“Do you want coffee, jaan?” she asked. “I was going to surprise you with breakfast, but you woke up before I could finish the pancakes.”
Shakit turned around and looked at her.
“Ummm, no, I’m fine. I think I’m going to head out.”
“No, jaan, stay. We should spend the day together. We can go somewhere and study. I know you have an essay due on Monday.”
Shakit ignored her and came back with his shirt on. He slid his feet into his boat shoes.
“I think I just need the day for myself, Zeena. I’ll call you later.”
Zeena walked towards the front door and stopped him.
“Talk to me. Please.”
“Just let me go, Zeena.”
“Please, jaan. Just talk to me.”
“What do you want me to say, Zeena?” Shakit said. “I don’t know what to do except leave now. You don’t want me, Zeena. That was clear last night.”
Zeena walked up to Shakit and held his face in her hands. He wouldn’t meet her gaze and his cheeks were red. He didn’t look angry. He looked embarrassed.
“I’m sorry, Shakit,” she said. She stepped away from him and felt tears in her eyes again. “There’s so much pressure from everywhere, from everything. I’m sorry. This has nothing to do with you at all.”
“Who is pressuring you, Zeena?” he said, walking away from her and placing his arms over his head. She watched as the contours of his back shifted with each movement through his cotton t-shirt. “I didn’t pressure you at all. I just want us to be together, in whatever way you’re comfortable. I opened up to you yesterday and you closed yourself up. You have to figure out what it is you want, Zeena.”
“Shakit, I feel pressure from everywhere. It’s like I’m a puppet and I have different threads pulling at me, an American one, a Pakistani one, a Muslim one, a Feminist one, and at different times, each one is tugging at me and sometimes they’re all pulling at the same time, and I don’t know what to do. I’m paralyzed, suspended in the air. Then you talked to me about your family, your parents, and talked to me about our marriage, and I felt something there too. I don’t know, Shakit. It felt like there was a thread that you created yesterday, and it was tugging at me so hard last night until it wasn’t, until the other threads pulled at me as well.”
“Great. I get it now. It’s my fault. I’m just going to leave.”
“You’re not listening to me, Shakit. Please just listen. It’s not just you. It’s all the threads that just pull at me,” she said as she cried.
Shakit’s eyes softened.
“Fuck all of the strings, Zeena. What do you want?”
“All of these strings are a part of me. How do you not see that?” she said. She wanted to make him happy and make his pain go away, but her decision in the heat of the moment last night had been her own. The decision was hers.
“Can we just wait till we get married, Shakit? It feels safer that way.”
Shakit looked at her and sighed. Then, he laughed.
“Yes, we can wait,” he said. “You’re just killing me, Zeena Hussain. I can’t feel this rejected for the rest of my life. We better get married A-fucking-SAP.”
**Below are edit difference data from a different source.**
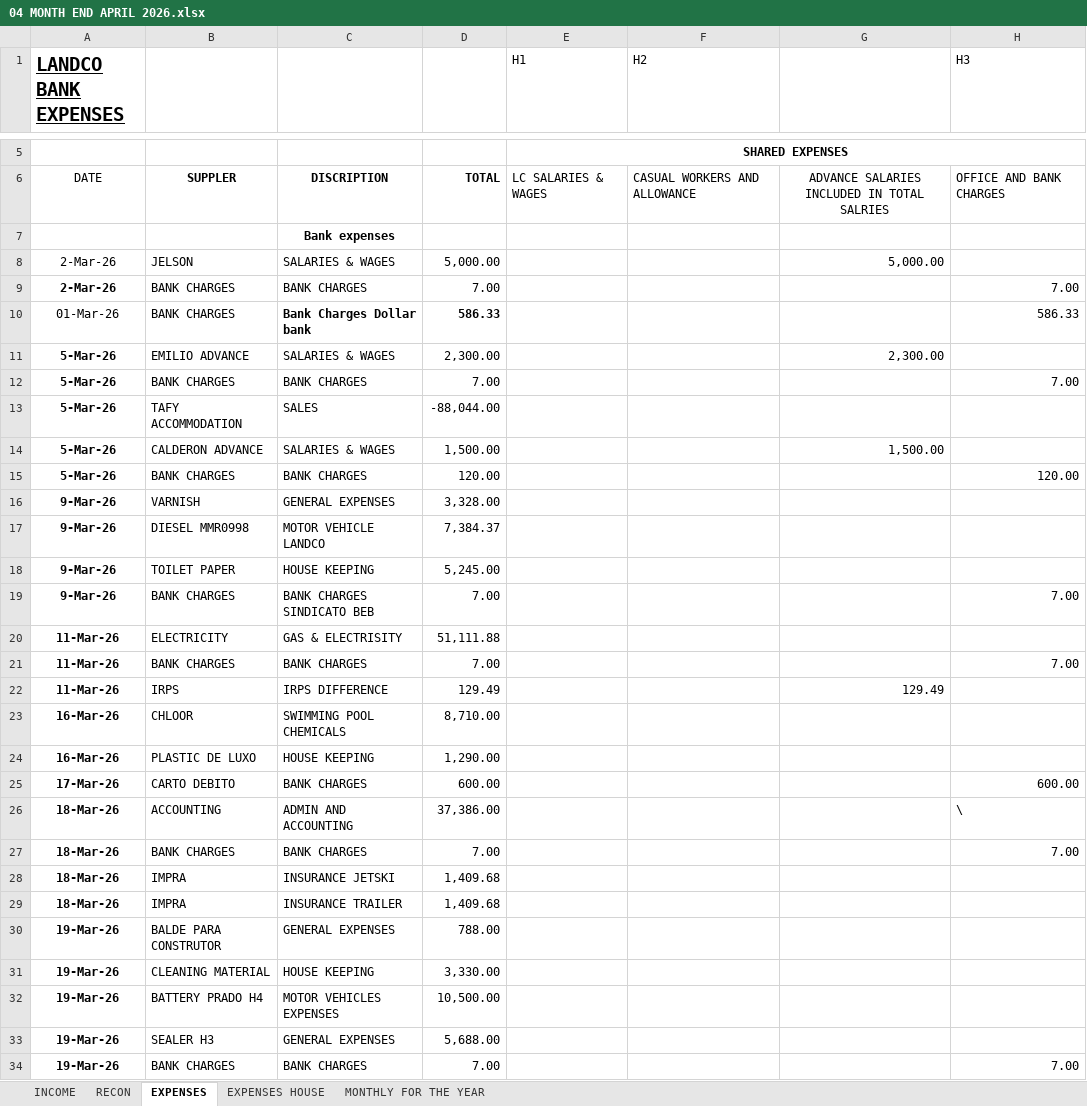
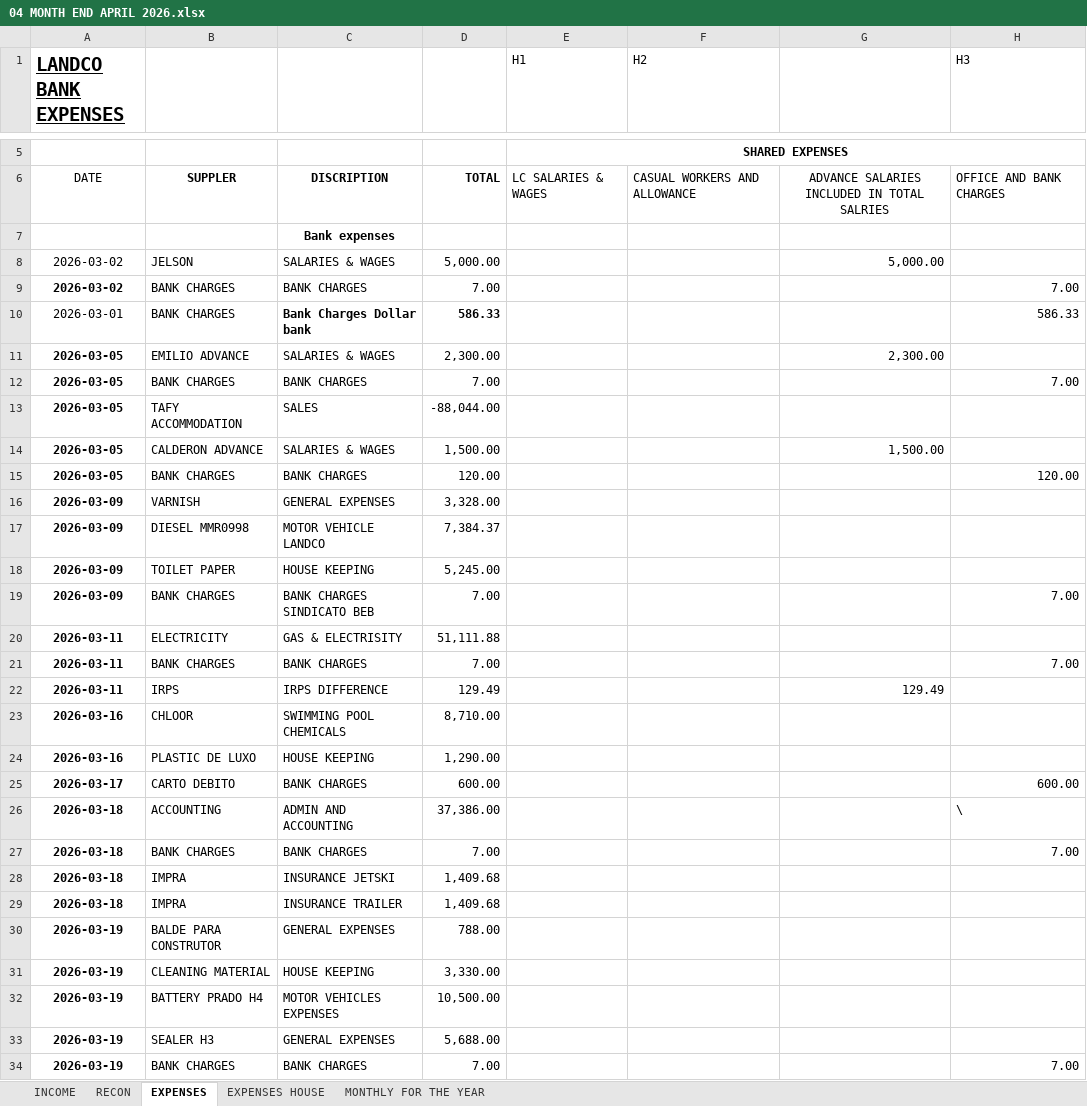
Before and after one commit to andrisaschnell-ui/landco-lodge-accounting, an Excel workbook: Accounts 2026/Landco Accounts 2026/04 APRIL ACCOUNTS/04 MONTH END APRIL 2026.xlsx, sheet EXPENSES, drawn as a sheet; only a part is shown, gaps mark what is left out; values as stored, in another font and other column widths than the file's, no borders; the diff covers the shown part only; the diff names each change by its address in the sheet, - before the commit and + after, or states it on an @@ line.

```diff
--- a/Accounts 2026/Landco Accounts 2026/04 APRIL ACCOUNTS/04 MONTH END APRIL 2026.xlsx (sheet EXPENSES)
+++ b/Accounts 2026/Landco Accounts 2026/04 APRIL ACCOUNTS/04 MONTH END APRIL 2026.xlsx (sheet EXPENSES)
-A8:A9 (LANDCO BANK EXPENSES): 2-Mar-26
+A8:A9 (LANDCO BANK EXPENSES): 2026-03-02
-A10 (LANDCO BANK EXPENSES): 01-Mar-26
+A10 (LANDCO BANK EXPENSES): 2026-03-01
-A11:A15 (LANDCO BANK EXPENSES): 5-Mar-26
+A11:A15 (LANDCO BANK EXPENSES): 2026-03-05
-A16:A19 (LANDCO BANK EXPENSES): 9-Mar-26
+A16:A19 (LANDCO BANK EXPENSES): 2026-03-09
-A20:A22 (LANDCO BANK EXPENSES): 11-Mar-26
+A20:A22 (LANDCO BANK EXPENSES): 2026-03-11
-A23:A24 (LANDCO BANK EXPENSES): 16-Mar-26
+A23:A24 (LANDCO BANK EXPENSES): 2026-03-16
-A25 (LANDCO BANK EXPENSES): 17-Mar-26
+A25 (LANDCO BANK EXPENSES): 2026-03-17
-A26:A29 (LANDCO BANK EXPENSES): 18-Mar-26
+A26:A29 (LANDCO BANK EXPENSES): 2026-03-18
-A30:A34 (LANDCO BANK EXPENSES): 19-Mar-26
+A30:A34 (LANDCO BANK EXPENSES): 2026-03-19
```
Also changed, not shown: other rows of this sheet, sheet INCOME, sheet RECON, sheet EXPENSES HOUSE, sheet MONTHLY FOR THE YEAR, formulas that keep their value, 6 other files.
Zeena smiled through her tears. He didn’t hate her, and for now, that was enough.
With that, Shakit walked into the bathroom and left her alone in the living room. She walked towards the kitchen and thought of the previous day. Last night, it had felt so natural, easy and beautiful, until it didn’t, until the fear of everything around her consumed her. She wanted to do this the right way. It was different for a girl. Sex wouldn’t destroy Shakit, but it had the power to cripple her. He was a feminist, but he would never get that.
She stirred the contents of the pancake mix and used the ice cream scoop to pour the mix into a now burning pan of oil. She stood over the pancakes and knew that there was a cost for pleasure for a woman like her, living in a multitude of overlapping worlds. She couldn’t get past the fact that the joy of being with a man she loved bore its costs, that when he had pulled her panties off last night, it was as if he was opening her up to a pain that he would never understand. What if they never got married? What would happen then?
She looked into the bedroom and saw Shakit as he spread his hands over the comforter in her bedroom to smooth it out. He was making her bed. He looked up at her and ran his hands through his dark, dense hair.
Their eyes met from separate rooms, and she looked away.
In that moment, Zeena knew that the grey area wasn’t always easy to live in. Black and white felt safer, more wholesome, less exhausting, less risky. She had never been more certain of anything in her life.
Isbah Raja is a 26-year old writer and political consultant from Houston, TX. She has two cats that are named Olivia Pope and Hobbes. Her interests include: learning how to be vulnerable and joyous in the face of a complex world, attending live sporting events, figuring out how to workout without passing out, and backpacking through all the National Parks within the next 5 years.